## Description of the task
Return the lines below that contain the word "Center".

[Web interface edit records]
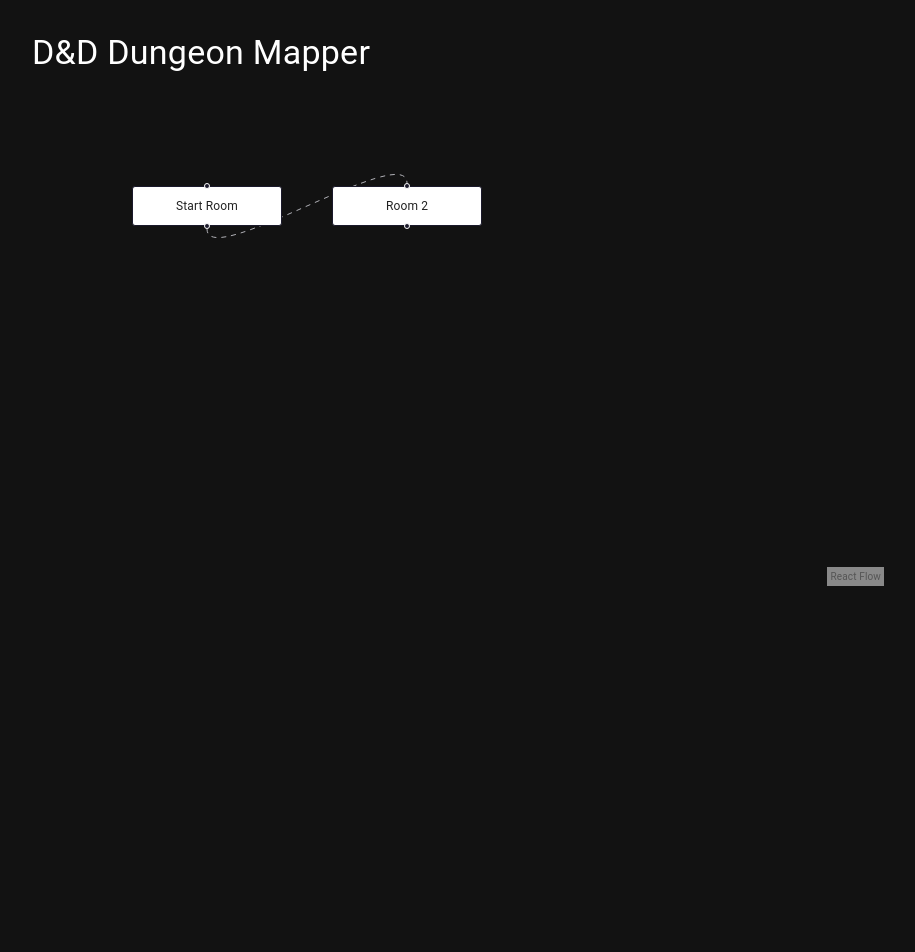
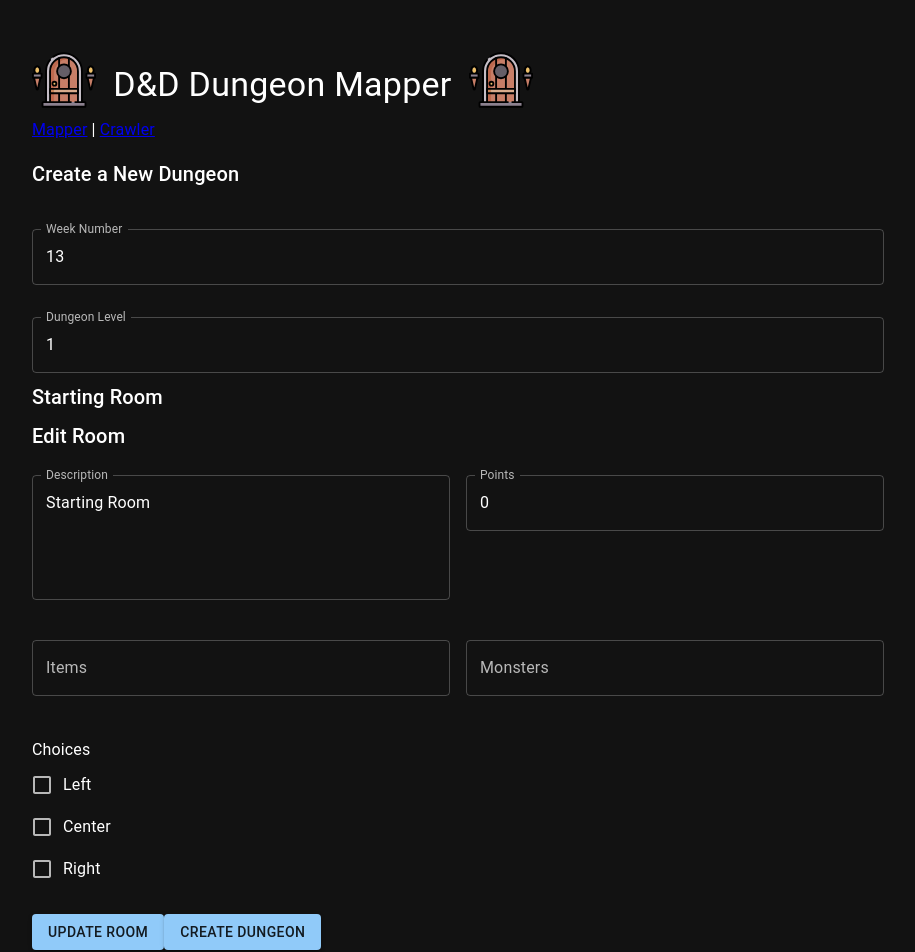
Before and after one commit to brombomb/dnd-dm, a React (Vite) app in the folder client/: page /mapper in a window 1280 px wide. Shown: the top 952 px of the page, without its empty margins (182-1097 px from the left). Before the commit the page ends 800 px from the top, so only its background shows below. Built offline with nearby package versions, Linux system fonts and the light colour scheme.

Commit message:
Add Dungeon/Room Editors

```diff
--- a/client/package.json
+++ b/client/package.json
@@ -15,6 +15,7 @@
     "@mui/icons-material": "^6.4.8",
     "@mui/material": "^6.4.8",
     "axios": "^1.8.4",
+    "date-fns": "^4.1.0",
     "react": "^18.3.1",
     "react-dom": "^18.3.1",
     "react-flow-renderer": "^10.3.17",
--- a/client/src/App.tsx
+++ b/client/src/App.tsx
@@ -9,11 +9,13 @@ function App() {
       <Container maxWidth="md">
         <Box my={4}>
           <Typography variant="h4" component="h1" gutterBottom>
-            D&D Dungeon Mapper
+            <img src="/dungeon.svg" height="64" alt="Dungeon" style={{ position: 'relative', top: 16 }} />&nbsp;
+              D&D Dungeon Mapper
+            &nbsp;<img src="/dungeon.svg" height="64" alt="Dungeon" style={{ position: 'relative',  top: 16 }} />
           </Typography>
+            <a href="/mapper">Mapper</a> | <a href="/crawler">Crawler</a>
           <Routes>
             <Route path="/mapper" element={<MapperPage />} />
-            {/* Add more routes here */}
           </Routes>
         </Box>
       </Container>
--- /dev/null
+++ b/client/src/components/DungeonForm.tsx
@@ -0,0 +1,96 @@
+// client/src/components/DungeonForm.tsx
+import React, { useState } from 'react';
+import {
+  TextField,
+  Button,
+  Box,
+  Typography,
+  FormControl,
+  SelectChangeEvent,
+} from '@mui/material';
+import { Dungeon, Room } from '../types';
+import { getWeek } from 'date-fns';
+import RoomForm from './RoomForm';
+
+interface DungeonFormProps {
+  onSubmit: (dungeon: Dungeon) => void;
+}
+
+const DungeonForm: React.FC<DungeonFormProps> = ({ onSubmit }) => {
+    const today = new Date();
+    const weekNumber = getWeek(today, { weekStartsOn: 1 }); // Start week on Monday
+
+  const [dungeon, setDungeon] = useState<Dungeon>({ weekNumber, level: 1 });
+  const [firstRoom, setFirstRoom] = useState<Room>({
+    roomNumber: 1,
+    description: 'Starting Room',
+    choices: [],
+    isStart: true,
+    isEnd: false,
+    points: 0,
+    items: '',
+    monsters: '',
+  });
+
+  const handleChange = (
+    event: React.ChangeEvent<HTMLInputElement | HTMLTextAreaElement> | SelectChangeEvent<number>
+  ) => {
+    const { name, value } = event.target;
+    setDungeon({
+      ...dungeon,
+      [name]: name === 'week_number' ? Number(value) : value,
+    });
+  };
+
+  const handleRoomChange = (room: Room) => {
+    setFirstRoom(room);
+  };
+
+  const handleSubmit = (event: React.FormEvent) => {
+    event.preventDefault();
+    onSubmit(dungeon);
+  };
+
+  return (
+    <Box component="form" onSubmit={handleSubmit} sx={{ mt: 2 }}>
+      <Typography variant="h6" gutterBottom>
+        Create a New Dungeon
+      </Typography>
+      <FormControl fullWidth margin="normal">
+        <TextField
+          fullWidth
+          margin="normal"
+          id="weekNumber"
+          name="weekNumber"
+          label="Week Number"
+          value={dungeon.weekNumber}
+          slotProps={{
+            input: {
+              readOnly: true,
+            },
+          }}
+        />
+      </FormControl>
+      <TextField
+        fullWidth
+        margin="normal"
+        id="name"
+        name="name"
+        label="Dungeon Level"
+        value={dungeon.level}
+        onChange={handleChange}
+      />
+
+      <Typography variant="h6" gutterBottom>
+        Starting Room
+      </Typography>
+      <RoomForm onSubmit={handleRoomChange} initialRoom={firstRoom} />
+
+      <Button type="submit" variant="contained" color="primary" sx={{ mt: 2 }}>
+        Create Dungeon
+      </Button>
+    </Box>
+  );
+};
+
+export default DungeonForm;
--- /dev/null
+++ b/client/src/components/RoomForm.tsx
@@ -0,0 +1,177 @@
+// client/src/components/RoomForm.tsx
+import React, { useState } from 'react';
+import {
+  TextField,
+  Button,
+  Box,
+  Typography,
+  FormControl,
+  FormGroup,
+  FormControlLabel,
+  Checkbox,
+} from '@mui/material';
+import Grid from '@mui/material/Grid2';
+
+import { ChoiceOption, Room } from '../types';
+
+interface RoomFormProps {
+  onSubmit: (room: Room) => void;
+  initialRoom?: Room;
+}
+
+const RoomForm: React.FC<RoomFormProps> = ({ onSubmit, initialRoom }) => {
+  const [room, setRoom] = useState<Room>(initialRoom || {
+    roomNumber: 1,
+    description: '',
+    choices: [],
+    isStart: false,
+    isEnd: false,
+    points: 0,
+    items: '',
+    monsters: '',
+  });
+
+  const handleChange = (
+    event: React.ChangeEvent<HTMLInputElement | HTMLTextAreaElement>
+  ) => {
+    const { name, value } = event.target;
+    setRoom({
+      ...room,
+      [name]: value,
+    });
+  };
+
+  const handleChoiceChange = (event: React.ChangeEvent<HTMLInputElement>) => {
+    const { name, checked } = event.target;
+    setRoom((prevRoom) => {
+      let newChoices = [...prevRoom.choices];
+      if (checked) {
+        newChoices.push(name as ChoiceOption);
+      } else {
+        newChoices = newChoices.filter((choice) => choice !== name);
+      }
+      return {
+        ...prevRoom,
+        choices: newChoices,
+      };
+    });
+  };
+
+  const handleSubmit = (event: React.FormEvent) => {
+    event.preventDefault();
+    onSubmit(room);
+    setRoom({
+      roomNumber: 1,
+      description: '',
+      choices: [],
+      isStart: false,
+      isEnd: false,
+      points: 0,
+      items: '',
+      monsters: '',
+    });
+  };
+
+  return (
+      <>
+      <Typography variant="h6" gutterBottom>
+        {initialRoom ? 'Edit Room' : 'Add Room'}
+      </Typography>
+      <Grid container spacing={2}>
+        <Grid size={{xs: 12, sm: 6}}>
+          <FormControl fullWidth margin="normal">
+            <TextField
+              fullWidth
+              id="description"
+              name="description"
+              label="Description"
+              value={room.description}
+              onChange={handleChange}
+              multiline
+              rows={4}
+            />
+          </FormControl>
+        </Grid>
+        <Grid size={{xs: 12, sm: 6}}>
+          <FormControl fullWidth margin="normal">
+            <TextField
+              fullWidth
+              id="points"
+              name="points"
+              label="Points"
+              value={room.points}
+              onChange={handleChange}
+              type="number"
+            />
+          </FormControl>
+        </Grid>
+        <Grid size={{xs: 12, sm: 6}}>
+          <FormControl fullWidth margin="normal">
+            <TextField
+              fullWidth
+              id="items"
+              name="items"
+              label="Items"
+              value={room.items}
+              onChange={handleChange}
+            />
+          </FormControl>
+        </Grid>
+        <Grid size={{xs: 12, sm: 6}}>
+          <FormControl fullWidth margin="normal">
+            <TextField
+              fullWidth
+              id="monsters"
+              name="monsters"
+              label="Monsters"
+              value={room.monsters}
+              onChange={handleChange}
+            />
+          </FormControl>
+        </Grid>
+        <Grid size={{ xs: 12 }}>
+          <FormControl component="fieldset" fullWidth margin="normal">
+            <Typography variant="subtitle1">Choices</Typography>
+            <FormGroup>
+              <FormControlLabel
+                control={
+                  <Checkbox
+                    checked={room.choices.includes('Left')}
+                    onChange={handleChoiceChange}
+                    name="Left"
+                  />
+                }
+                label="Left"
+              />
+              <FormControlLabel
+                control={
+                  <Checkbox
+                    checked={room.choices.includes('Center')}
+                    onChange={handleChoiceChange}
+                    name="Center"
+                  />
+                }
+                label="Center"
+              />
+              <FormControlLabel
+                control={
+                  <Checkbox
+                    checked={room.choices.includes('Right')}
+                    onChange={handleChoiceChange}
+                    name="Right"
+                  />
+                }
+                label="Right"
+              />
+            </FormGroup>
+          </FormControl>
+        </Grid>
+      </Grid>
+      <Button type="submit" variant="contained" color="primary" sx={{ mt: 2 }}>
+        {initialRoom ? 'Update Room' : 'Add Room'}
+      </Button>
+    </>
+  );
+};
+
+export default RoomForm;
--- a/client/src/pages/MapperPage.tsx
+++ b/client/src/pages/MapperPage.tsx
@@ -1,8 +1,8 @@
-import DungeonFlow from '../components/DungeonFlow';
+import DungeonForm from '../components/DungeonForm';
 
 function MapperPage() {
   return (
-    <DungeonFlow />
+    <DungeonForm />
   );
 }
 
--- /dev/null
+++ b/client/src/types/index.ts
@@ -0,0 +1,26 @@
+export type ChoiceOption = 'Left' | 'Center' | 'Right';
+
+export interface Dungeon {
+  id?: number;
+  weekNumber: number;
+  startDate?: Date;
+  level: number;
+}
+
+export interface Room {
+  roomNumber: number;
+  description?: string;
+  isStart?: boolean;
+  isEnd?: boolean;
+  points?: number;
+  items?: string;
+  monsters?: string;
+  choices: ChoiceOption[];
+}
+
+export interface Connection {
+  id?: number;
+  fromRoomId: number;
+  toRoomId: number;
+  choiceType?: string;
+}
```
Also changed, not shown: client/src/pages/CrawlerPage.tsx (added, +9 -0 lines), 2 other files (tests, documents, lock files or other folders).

## Solution to this exercise
+                    checked={room.choices.includes('Center')}
+                    name="Center"
+                label="Center"
+export type ChoiceOption = 'Left' | 'Center' | 'Right';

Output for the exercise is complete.